While architect Werner Sobek chose the name "active house," a contrast to the passive house philosophy of efficency and conservation, the incredible energy production achieved by the B10 wouldn't be possible without a next-level envelope. Utilizing opaque surfaces and a vacuum-insulated, frameless glass front, the model home achieves a super-tight seal; the terrace even folds up to completely shield the home from sun when residents are gone. "When we started building these research homes in 2000, we were making passive homes, but have always wanted to get around the limits of small windows and lots of insulation and make something active," says Sobek. The home is outfitted with Knoll furniture and kitchen furnishings by Leicht Küchen and Hansgrohe.
This flexible prototype, which can be subdivided with partitions for a more defined floor plan, will be a model for further developments, according to Sobek. He wants to bring these advances to taller, six- or eight-story structures and reduce the time it takes to install this prefab home from 24 to 18 hours, creating plug and play technology that can be a boon for future urban development. "As urban centers become more and more dense, these prefabricated units make more and more sense," he says. "They're light, require no workers on site or stir up any dust. Within the next 12 months, we will see several variations and the next generation of B10."
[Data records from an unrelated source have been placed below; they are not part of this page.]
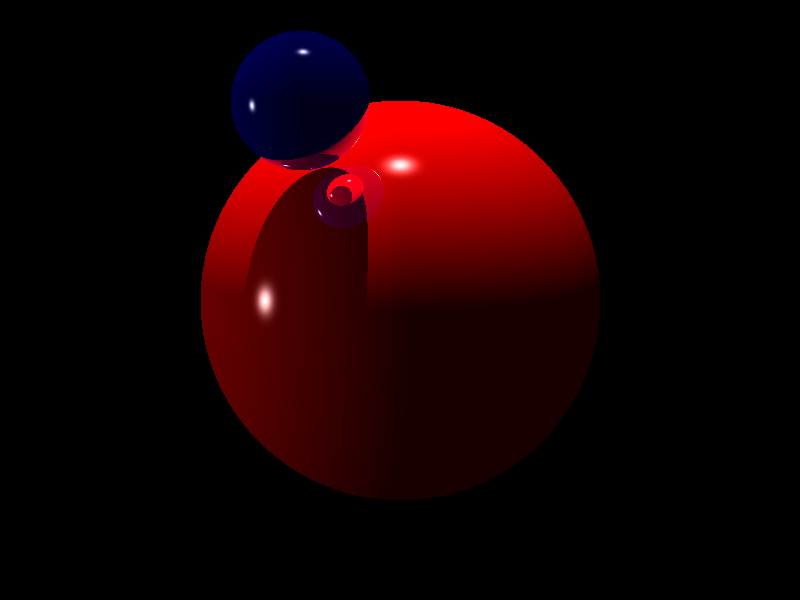
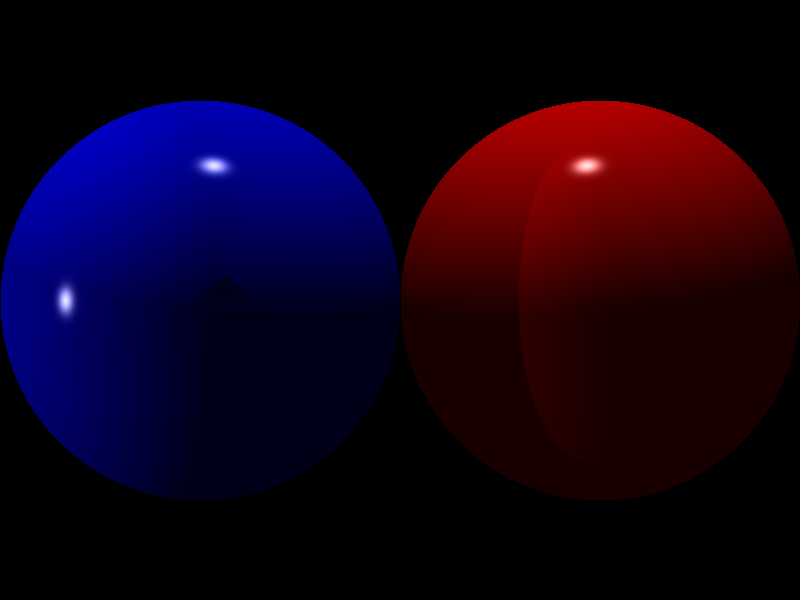
modif triangle, do not work yet...

diff --git a/src/main.cpp b/src/main.cpp
@@ -9,6 +9,7 @@
 #include "Sphere.hpp"
 #include "Material.hpp"
 #include "Raytracing.hpp"
+#include "Triangle.hpp"
 #include "Ray.hpp"
 
 using namespace Eigen;
@@ -20,13 +21,13 @@ int main()
   // Sphere definition
   // Sphere 1
   Quaterniond s1_rot(1,0,0,0);
-  Vector3d s1_pos(5,0,0);
-  Vector3d s1_center(5,0,0);
+  Vector3d s1_pos(5,0,2);
+  Vector3d s1_center(s1_pos);
   double s1_radius(2);
 
   Vector3d s1_ka(0.2,0,0);
-  Vector3d s1_kd(1,0,0);
-  Vector3d s1_ks(1,1,1);
+  Vector3d s1_kd(0.6,0,0);
+  Vector3d s1_ks(0.8,0.9,0.9);
   //Vector3d s1_ks(0,0,0);
   double s1_n(200);
   Material s1_mat(s1_ka, s1_kd, s1_ks, s1_n);
@@ -35,18 +36,31 @@ int main()
 
   // Sphere 2
   Quaterniond s2_rot(1,0,0,0);
-  Vector3d s2_pos(3,2,-1);
+  Vector3d s2_pos(5,0,-2);
   Vector3d s2_center(s2_pos);
-  double s2_radius(0.7);
+  double s2_radius(2);
 
   Vector3d s2_ka(0,0,0.2);
-  Vector3d s2_kd(0,0,0.2);
-  Vector3d s2_ks(1,1,1);
+  Vector3d s2_kd(0,0,0.6);
+  Vector3d s2_ks(0.9,0.9,0.9);
   //Vector3d s2_ks(0,0,0);
   double s2_n(200);
   Material s2_mat(s2_ka, s2_kd, s2_ks, s2_n);
 
   Sphere s2(s2_pos, s2_rot, s2_center, s2_radius, s2_mat);
+
+  // Triangle definition
+  Quaterniond t1_rot(1,0,0,0);
+  Vector3d t1_pos(5,0,-2);
+  Vector3d t1_v1(8,0,-2), t1_v2(8,0,2), t1_v3(8,2,0);
+
+  Vector3d t1_ka(0,0.2,0);
+  Vector3d t1_kd(0,0.7,0);
+  Vector3d t1_ks(0.9,0.9,0.9);
+  double t1_n(200);
+  Material t1_mat(t1_ka, t1_kd, t1_ks, t1_n);
+
+  Triangle t1(t1_pos, t1_rot, t1_v1, t1_v2, t1_v3, t1_mat);
 
   // Light definition
   Quaterniond l1_rot(1,0,0,0);
@@ -70,6 +84,7 @@ int main()
 
   scene.AddPhysicalObject(&s1);
   scene.AddPhysicalObject(&s2);
+  scene.AddPhysicalObject(&t1);
   scene.AddLight(&l1);
   scene.AddLight(&l2);
 
@@ -87,7 +102,8 @@ int main()
   // Ray ray(origin, direction);
   // Vector3d v = raytracing.ThrowRay(&ray, 2);
   // cout << endl << v << endl;
-  raytracing.ThrowRays(3);
+  //#pragma omp parallel
+  raytracing.ThrowRays(1);
   raytracing.Save("ray_tracing.png");
 
   return 0;

diff --git a/include/Triangle.hpp b/include/Triangle.hpp
@@ -1,0 +1,35 @@
+#ifndef TRIANGLE_HPP
+#define TRIANGLE_HPP
+
+#include <Eigen/Dense>
+
+#include "PhysicalObject.hpp"
+#include "Ray.hpp"
+#include "Material.hpp"
+
+class Triangle: public PhysicalObject
+{
+public:
+  Triangle(
+    Eigen::Vector3d pos,
+    Eigen::Quaterniond rot,
+    Eigen::Vector3d v1,
+    Eigen::Vector3d v2,
+    Eigen::Vector3d v3,
+    Material mat = Material::Default()
+  ): PhysicalObject(pos, rot, mat), m_v1(v1), m_v2(v2), m_v3(v3), m_iu(0), m_ir(0), m_iv(0) {}
+
+  bool IsIntersected(Ray* ray);
+  Eigen::Vector3d Intersect(Ray* ray);
+  Eigen::Vector3d getNormal(Eigen::Vector3d point);
+
+private:
+  Eigen::Vector3d m_v1;
+  Eigen::Vector3d m_v2;
+  Eigen::Vector3d m_v3;
+
+  // Useful variables for computing intersection point
+  double m_iu, m_ir, m_iv;
+};
+
+#endif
A self-learning heating and power system inside the home utilizes a series of radio sensors inside and outside, as well as on the home's electric cars, to constantly compare and learn, not only adjusting to temperature differences and behavioral patterns but forecasting them. If it's going to be warm tomorrow, the home will anticipate when to stop heating the home and divert the overflow to the Le Corbusier building.  Researchers at the University of Stuttgart studying the home have nearly nine months of data to work on, and after a family begins living in the home this spring, they'll be able to improve the system's performance with real-world data.
Samarth Bicycle Trailer, prototype. Radhika Bhalla (Indian, b. 1983). Designed United States, deployed India, 2008–present. Locally sourced bamboo, rattan, iron, jute, coconut fiber, wheels. Photo: Vahe D'Ala
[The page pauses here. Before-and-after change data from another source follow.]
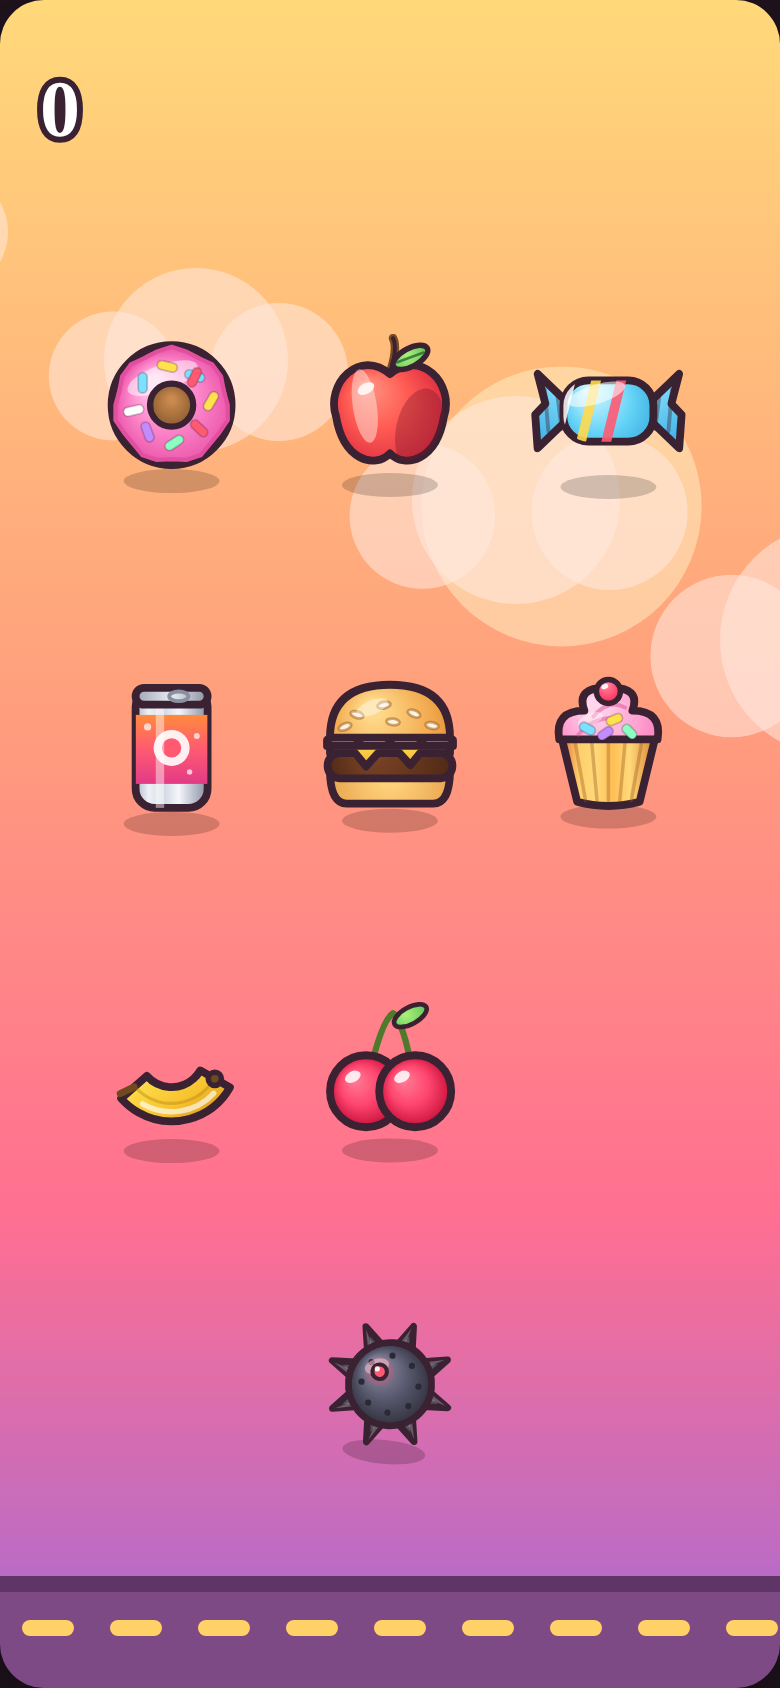
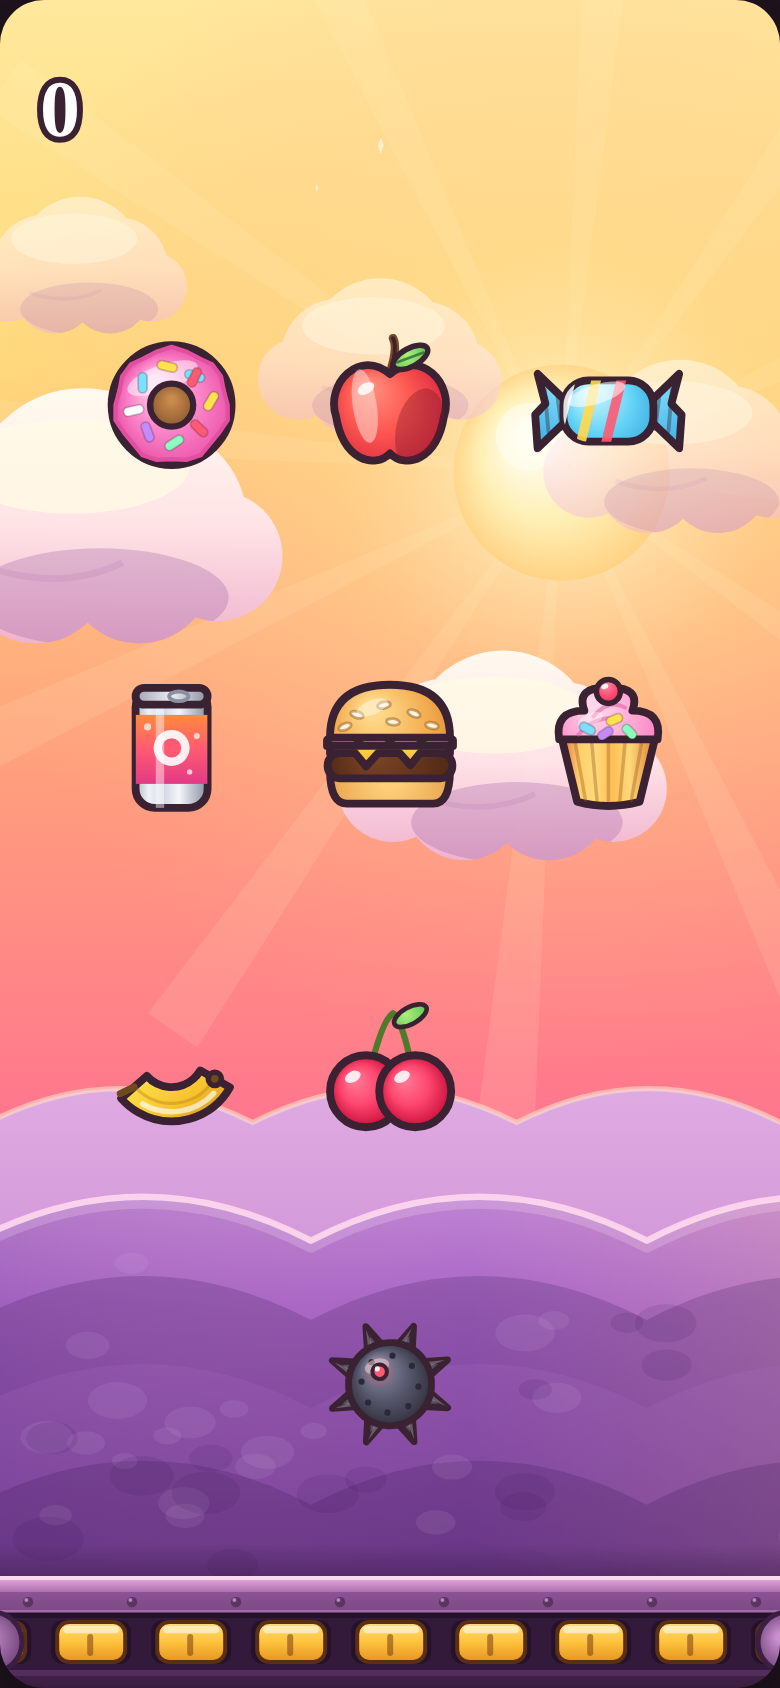
Hunger Hauler: remove ground drop-shadows on floating food/objects
Objects hover in open sky with no surface beneath them, so a hard contact
shadow was implying a ground that isn't there. Dropped the per-food cast
shadow (covers all 8 foods + the mine); kept the hauler's cyan hover-jet
glow, which is a diegetic engine effect, not a ground shadow. Refreshed the
progress-board after-shots to match the live game.

Claude-Session: https://claude.ai/code/session_01MS6EmRrwSKxf9zwYYY5b7G

diff --git a/hunger-hauler.html b/hunger-hauler.html
@@ -652,9 +652,7 @@
     ctx.save(); ctx.translate(f.x, y);
     if (f.eaten>0){ const s=1-f.eaten; ctx.scale(s,s); ctx.globalAlpha=s; }
     ctx.rotate(f.rot*0.3);
-    // soft shadow
-    ctx.save(); ctx.globalAlpha=0.18*(f.eaten>0?0:1); ctx.fillStyle='#000';
-    ctx.beginPath(); ctx.ellipse(0,f.r+8,f.r*0.8,6,0,0,7); ctx.fill(); ctx.restore();
+    // no ground shadow — food floats in open sky; the chunky outline carries it
     const r=f.r;
     const OW=r*0.13;                 // outline weight, scales with size
     ctx.lineJoin='round'; ctx.lineCap='round'; ctx.lineWidth=OW; ctx.strokeStyle=INK;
Gaffney's cousin lives in the house just in front. To give a bit of perspective, this photo was likely taken just feet in front of the waist-high wall that runs between the two houses's yards.
The building's shape and materials are the sort you find in a modernist residence in the UK, but it's the unfussy Japanese interior that reveals a design tailored to this multicultural family.
Though the lane on which the Japanese House sits is off the main street, a rock wall affords the small yard quite a bit of privacy. It also nicely frames the second floor of the house from street level. Have a look at the traditional architecture nearby in the reflection in the corner window.
A beloved Japanese tradition is to char exterior cladding to make it fire resistant. Here, the effect on the front door is likely more aesthetic than preventative—though you can never be too careful.
Helsinki architect Ville Hara and designer Linda Bergroth collaborated on a prefab shed-meets-sleeping cabin, which can be assembled with little else than a screwdriver. Bergroth, inspired by nomadic yurt dwellers, wanted an indoor/outdoor experience for her property in Finland.